Date Posted: March 1, 2016 at 6:20 am

It is currently, highly unlikely that any gang will try to raid a bank in the state of Osun; at least for the foreseeable future. The basis of this supposition is the big blow that was dealt to a gang that attempted just a few weeks ago, to rob banks along Ekoeinde Road in Ikirun, the headquarters of Ifelodun local government area. More often than not, these heinous activities are carried out successfully often coming at the cost of human lives and properties, and in this case, it had looked like normal business until reinforcements in the form of tanks secured for the police by the state government arrived. Two of the gang were reported killed, with another four arrested having had their firepower rendered ineffective. And so in one full swoop, Osun sent a clear note to robbers. Stay off.





The confidence of the security operatives who stood against these robbers must be commended and their act encouraged but another side to the story that must be told is the empowerment of these security forces by the equipment secured by the state government which helped make the foiling of this incidence, a success. This is because it resonates the view that our security operatives can post better results in crime fighting if better equipped. But it is also because when these equipment, worth N1.3bn, were procured by the state government in 2014, it generated hues and cries from political opponents, and misled citizens who labelled it wasteful spending with some saying the state was not much of a security risk to warrant such. There are other things to do with money, some posited, comfortably ignoring that the major essence of any government is the security of its people.

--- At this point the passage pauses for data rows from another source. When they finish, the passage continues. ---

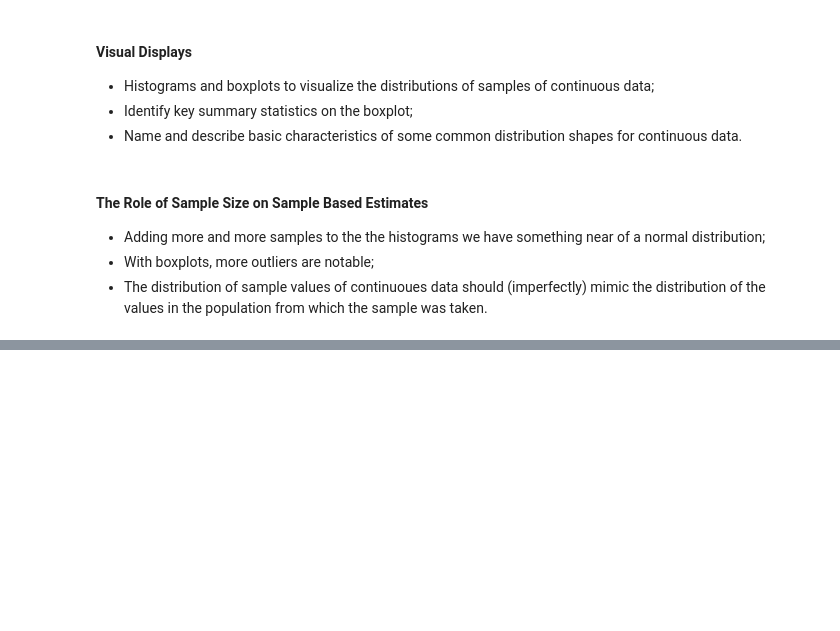
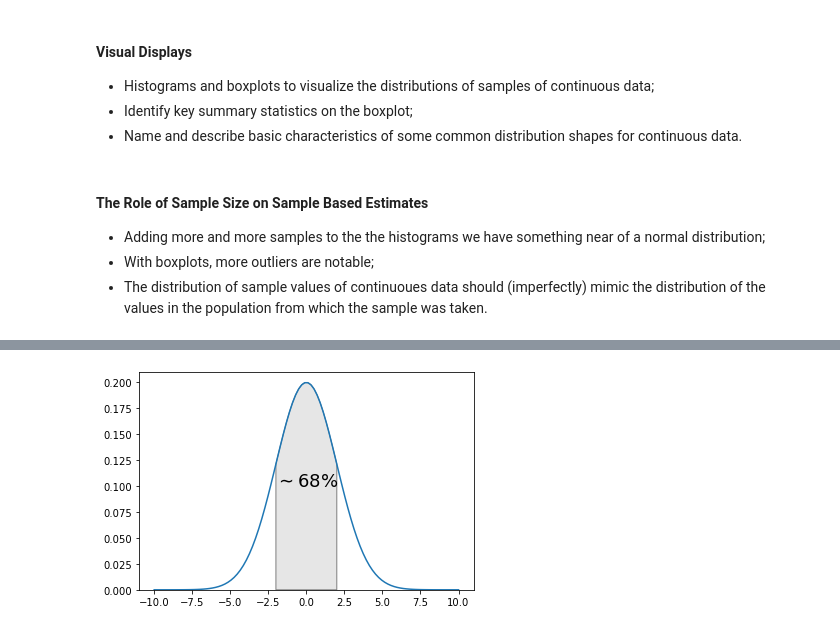
Before and after one commit to brenoslivio/Biostatistical_Studies, a Jupyter notebook: Biostatistics-Coursera-Specialization/1-SummaryStatistics/SummaryStatistics.ipynb, the cells around one changed output, grey strips where cells are left out. Saved outputs shown, nothing was run; the diff lists cells and outputs as text; code cells hidden in the pictures; blank space fills up the shorter version.

```diff
--- a/Biostatistics-Coursera-Specialization/1-SummaryStatistics/SummaryStatistics.ipynb
+++ b/Biostatistics-Coursera-Specialization/1-SummaryStatistics/SummaryStatistics.ipynb
@@ -87,0 +100,30 @@ While the distributions of continuous data can be compared between samples in ma
+# %%
+import matplotlib.pyplot as plt
+import numpy as np
+import scipy.stats as stats
+from matplotlib.patches import Polygon
+import math
+
+mu = 0
+sigma = 2
+
+fig, ax = plt.subplots()
+x = np.linspace(mu - 5*sigma, mu + 5*sigma, 100)
+ax.plot(x, stats.norm.pdf(x, mu, sigma))
+ax.set_ylim(bottom=0)
+
+ax.text(0, 0.1, r"$\sim 68\%$", horizontalalignment='center', fontsize=18)
+
+a = mu - sigma
+b = mu + sigma
+
+ix = np.linspace(a, b)
+iy = stats.norm.pdf(ix, mu, sigma)
+
+verts = [(a, 0), *zip(ix, iy), (b, 0)]
+poly = Polygon(verts, facecolor='0.9', edgecolor='0.5')
+ax.add_patch(poly)
+
+plt.show()
+# %% [output]
+[figure, added]
```
Also changed, not shown: parts of 15 cells of this notebook.
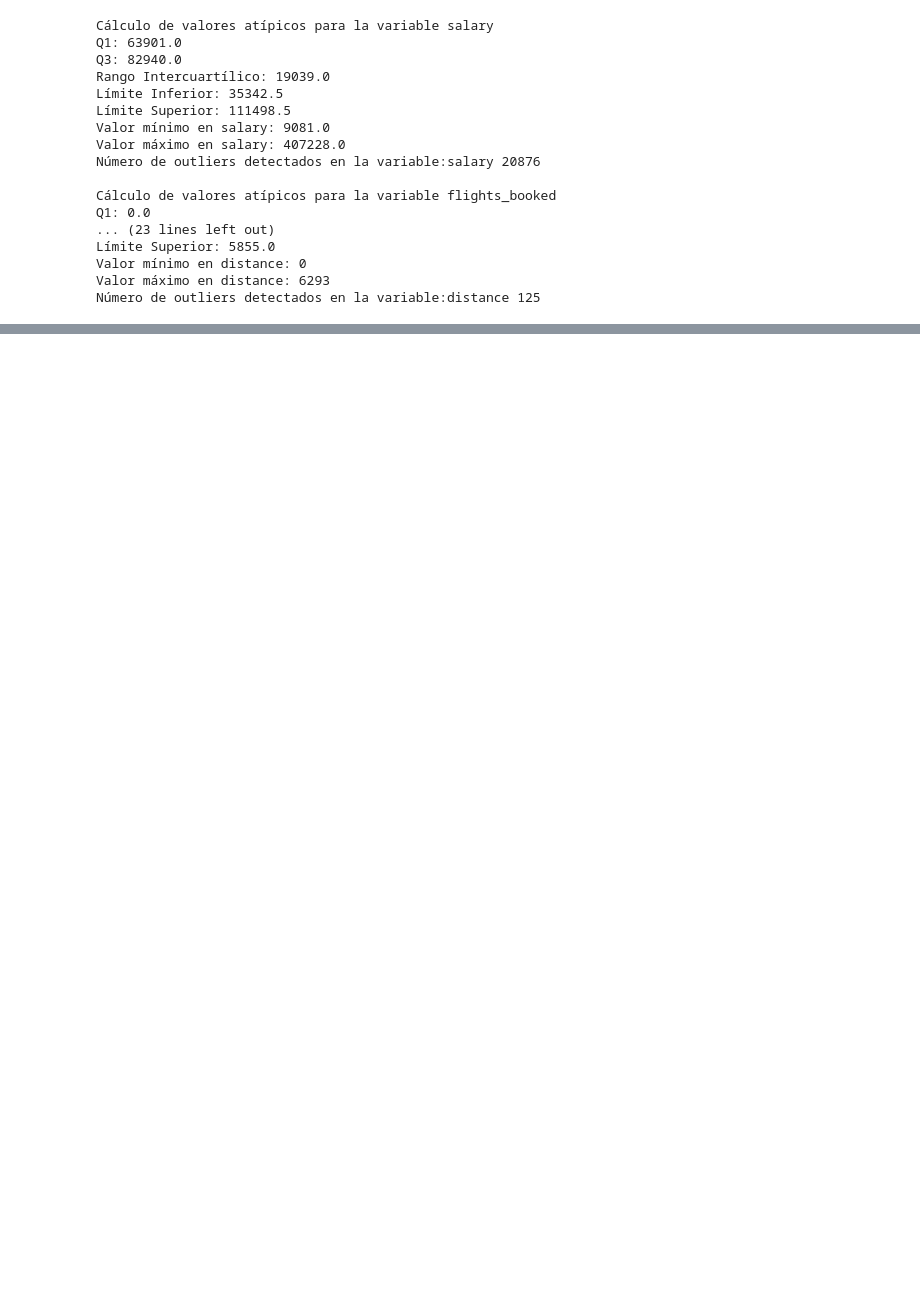
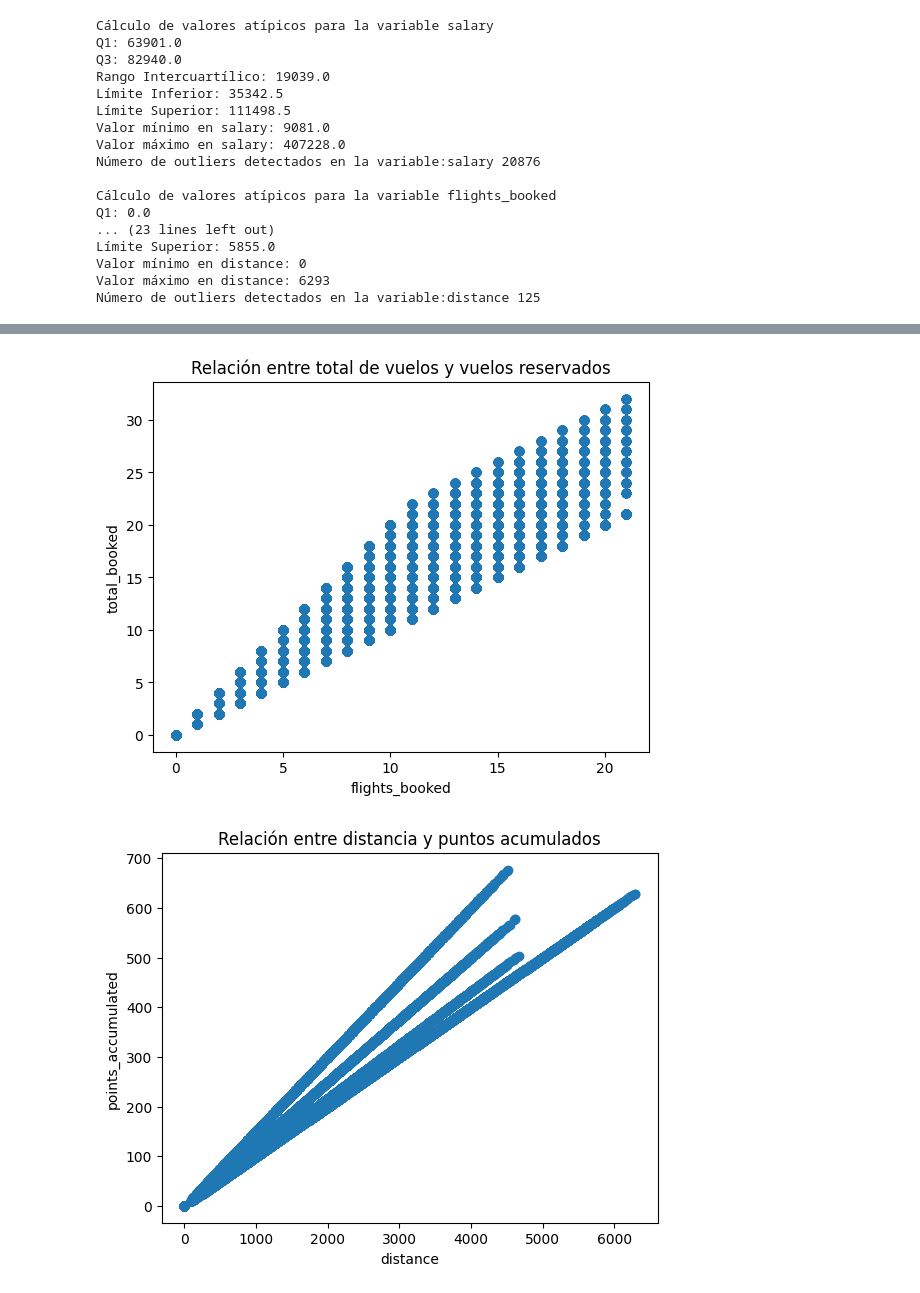
Before and after one commit to Adalab/bda-modulo-3-evaluacion-final-anitaromero25-bot, a Jupyter notebook: evaluacion_mod3_ana_romero_valderrama.ipynb, the cells around one changed output, grey strips where cells are left out. Cells and saved outputs as stored; diff of their text form; code cells hidden in the pictures; blank space fills up the shorter version.

```diff
--- a/evaluacion_mod3_ana_romero_valderrama.ipynb
+++ b/evaluacion_mod3_ana_romero_valderrama.ipynb
@@ -671,0 +722,21 @@ Número de outliers detectados en la variable:distance 125
+# %%
+# GRÁFICOS DE CORRELACIÓN
+
+## Identificar el tipo de relación entre las variables
+
+
+# Crear un gráfico de dispersión para cada una de las combinaciones de variables
+plt.scatter(df_merge["flights_booked"], df_merge["total_flights"])
+plt.xlabel("flights_booked")
+plt.ylabel("total_booked")
+plt.title("Relación entre total de vuelos y vuelos reservados")
+plt.show()
+
+plt.scatter(df_merge["distance"], df_merge["points_accumulated"])
+plt.xlabel("distance")
+plt.ylabel("points_accumulated")
+plt.title("Relación entre distancia y puntos acumulados")
+plt.show()
+# %% [output]
+[figure, added]
+[figure, added]
```
Also changed, not shown: parts of 6 cells of this notebook.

Governor Aregbesola, being one not to cow to unhealthy criticisms, had gone on to procure the equipment that last week must have marked Osun as a red zone for prospective robbers. It is with this in mind that my mind raced to recent happenings as regards the ongoing construction of the MKO Abiola Airport in Ido-Osun in a joint venture between the state government and the federal government. The airport has continued to generate criticism from left, right, centre as a result of the nationwide financial crisis that has left Osun unable to meet recurrent expenditure demands. To many, if you cannot pay salaries, how dare you build an airport?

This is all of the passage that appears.